R.A. Lafferty spins a yarn
by Keith Purtell
Consider yourself lucky if you have found and read this book: Only a few thousand copies were printed.
Best known for science fiction grounded in the tall tale tradition, Lafferty in 1972 produced this astonishing historical fiction about a Native American named Hannali Innominee, The Choctaw Giant.
“Okla Hannali” is a boisterous, eccentric tapestry studded with the language, history and customs of the various cultures who competed for early North America.
Into this pageant steps Lafferty’s giant.
The author brings his character to life with bold declarations worthy of Paul Bunyan.

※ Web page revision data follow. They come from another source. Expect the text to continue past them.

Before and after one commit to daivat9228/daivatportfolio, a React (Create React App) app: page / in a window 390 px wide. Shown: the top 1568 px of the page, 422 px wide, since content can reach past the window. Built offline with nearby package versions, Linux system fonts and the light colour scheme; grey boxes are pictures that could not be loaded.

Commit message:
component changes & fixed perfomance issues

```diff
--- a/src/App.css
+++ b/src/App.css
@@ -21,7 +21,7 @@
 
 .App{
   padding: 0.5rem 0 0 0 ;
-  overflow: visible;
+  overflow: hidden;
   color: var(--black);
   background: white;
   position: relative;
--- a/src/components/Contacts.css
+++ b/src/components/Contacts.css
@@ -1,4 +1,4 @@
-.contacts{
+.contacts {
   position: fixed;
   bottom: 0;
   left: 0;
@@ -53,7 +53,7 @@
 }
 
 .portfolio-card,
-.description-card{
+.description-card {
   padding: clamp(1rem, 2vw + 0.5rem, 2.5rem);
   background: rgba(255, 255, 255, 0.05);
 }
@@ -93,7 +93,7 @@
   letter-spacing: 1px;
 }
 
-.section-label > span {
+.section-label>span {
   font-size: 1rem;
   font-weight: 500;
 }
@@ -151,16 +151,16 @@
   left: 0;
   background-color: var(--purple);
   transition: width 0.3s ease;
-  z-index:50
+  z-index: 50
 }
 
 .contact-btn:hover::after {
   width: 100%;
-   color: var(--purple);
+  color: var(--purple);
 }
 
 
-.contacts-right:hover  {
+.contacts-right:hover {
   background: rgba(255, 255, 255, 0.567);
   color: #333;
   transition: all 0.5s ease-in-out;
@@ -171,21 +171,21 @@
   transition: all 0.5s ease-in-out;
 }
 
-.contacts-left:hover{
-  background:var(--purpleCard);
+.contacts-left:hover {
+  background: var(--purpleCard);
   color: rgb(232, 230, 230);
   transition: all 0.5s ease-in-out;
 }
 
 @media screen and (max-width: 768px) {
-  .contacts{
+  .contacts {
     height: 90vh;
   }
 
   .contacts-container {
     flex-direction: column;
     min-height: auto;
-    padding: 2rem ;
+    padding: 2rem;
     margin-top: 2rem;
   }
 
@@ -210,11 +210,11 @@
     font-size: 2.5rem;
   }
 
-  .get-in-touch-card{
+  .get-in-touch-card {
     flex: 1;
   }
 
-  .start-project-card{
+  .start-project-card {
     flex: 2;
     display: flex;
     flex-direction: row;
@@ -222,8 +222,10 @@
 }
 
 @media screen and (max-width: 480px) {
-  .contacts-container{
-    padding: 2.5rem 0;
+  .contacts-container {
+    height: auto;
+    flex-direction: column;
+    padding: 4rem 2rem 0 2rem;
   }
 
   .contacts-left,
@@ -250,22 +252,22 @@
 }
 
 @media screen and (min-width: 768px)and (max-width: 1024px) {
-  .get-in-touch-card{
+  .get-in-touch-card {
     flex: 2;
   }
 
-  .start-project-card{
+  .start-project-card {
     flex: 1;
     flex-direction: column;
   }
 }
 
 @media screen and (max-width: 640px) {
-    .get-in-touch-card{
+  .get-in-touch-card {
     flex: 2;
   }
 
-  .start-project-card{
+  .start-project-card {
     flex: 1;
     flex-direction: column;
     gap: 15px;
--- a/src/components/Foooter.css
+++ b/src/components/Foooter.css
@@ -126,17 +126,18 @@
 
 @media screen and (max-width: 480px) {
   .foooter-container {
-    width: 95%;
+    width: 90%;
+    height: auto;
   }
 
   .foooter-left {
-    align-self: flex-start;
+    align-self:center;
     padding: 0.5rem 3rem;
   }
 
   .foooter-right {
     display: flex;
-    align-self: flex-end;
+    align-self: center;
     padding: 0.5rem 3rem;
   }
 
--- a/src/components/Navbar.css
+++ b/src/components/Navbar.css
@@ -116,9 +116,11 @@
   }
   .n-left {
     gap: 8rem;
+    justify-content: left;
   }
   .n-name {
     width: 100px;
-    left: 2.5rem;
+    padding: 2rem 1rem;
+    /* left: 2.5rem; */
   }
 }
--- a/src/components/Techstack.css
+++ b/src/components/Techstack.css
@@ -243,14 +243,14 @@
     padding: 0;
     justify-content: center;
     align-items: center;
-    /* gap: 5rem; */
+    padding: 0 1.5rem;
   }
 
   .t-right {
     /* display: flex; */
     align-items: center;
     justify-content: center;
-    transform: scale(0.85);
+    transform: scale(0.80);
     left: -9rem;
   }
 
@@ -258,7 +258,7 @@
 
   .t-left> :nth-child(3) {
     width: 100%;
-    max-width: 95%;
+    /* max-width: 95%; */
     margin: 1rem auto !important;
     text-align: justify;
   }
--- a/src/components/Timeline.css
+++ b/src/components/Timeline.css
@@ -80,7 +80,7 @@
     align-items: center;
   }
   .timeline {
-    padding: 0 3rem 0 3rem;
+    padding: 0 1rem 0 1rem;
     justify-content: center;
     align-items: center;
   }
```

Innominee is described as a farmer, fiddler, tanner, distiller, ferryman, blacksmith, boatbuilder, philosopher and frontier maverick who out-gambled Southern gamblers, who made a Kiowa horse speak and who married three women from three races in three days. He had a “big Choctaw chuckle” that always started deep in his belly. Innominee walked with one foot in the virgin forest and the other in the White Man’s city streets.
He was an ugly man, though “not as ugly as his cousin John T,” and he took 30 years to build his Big House.
Innominee is not only a remarkable fictional character, but he also serves as a representation of several real Native Americans who absorbed and transformed great chunks of European culture to become self-taught polyglots; renaissance men in buckskin. There is also much of the author in frontier eclectic Innominee, which I know from having been acquainted with Lafferty when I was younger.
“Okla Hannali” is mostly a detailed history of a crucial period in early American history, with a remarkable semi-fictional thread.
You could even argue that it is barely fiction, since the narrative is consciously assembled from a wide assortment of real people and events rather than springing primarily from the author’s subconscious. So, its persuasive capacity as a fictional tale is that it contains something of the power of our literal lives.
While Hannali Innominee’s real-life counterparts—like Chief Quanah Parker—were blasting gaping holes in white racist assumptions, the Founding Fathers were solidifying a government based in large part on the example of the Iroquois Nation. Everything is connected.
I knew Lafferty via several Tulsa writers and was one day asked to serve as photographer while my friend Sharon Scott interviewed him. The three of us had a leisurely, literary chat in Mr. Lafferty’s parlor. At the conclusion, Ray suggested we do the photography in his office. I’d never seen the rest of the house.
Ray opened a plain door, and I followed him between two long book shelves that towered above my head. They ran most the length of the room, leaving enough space for a left turn near the far wall. The shelves were packed with hundreds of books.
We turned left and I saw another narrow corridor framed by high, full book shelves on the right and several book-lined avenues radiating off to the left, each disappearing into dim recesses. We walked straight along the wall to the far corner and made another left turn, whereupon our final destination was in sight; Ray’s “office.”
He told me this was where he did his writing. He gestured to a rickety little table and a manual typewriter. A simple gooseneck lamp hovered expectantly over the typewriter.
I was dismayed. The thought of the old man working so hard in apparent discomfort. But it was his choice, and perhaps he wasn’t uncomfortable at all.
I took my pictures, but they did not convey the image that has lingered all these years in my mind: R.A. Lafferty, tucked into a tiny space amongst the thousands of books he collected, drawing together ideas and information, adding his creativity and longing for human connection, and weaving the eccentric tales for which he became famous.
Weaving, weaving, weaving words together while bookshelves rise into the darkness beyond the glow that surrounds him.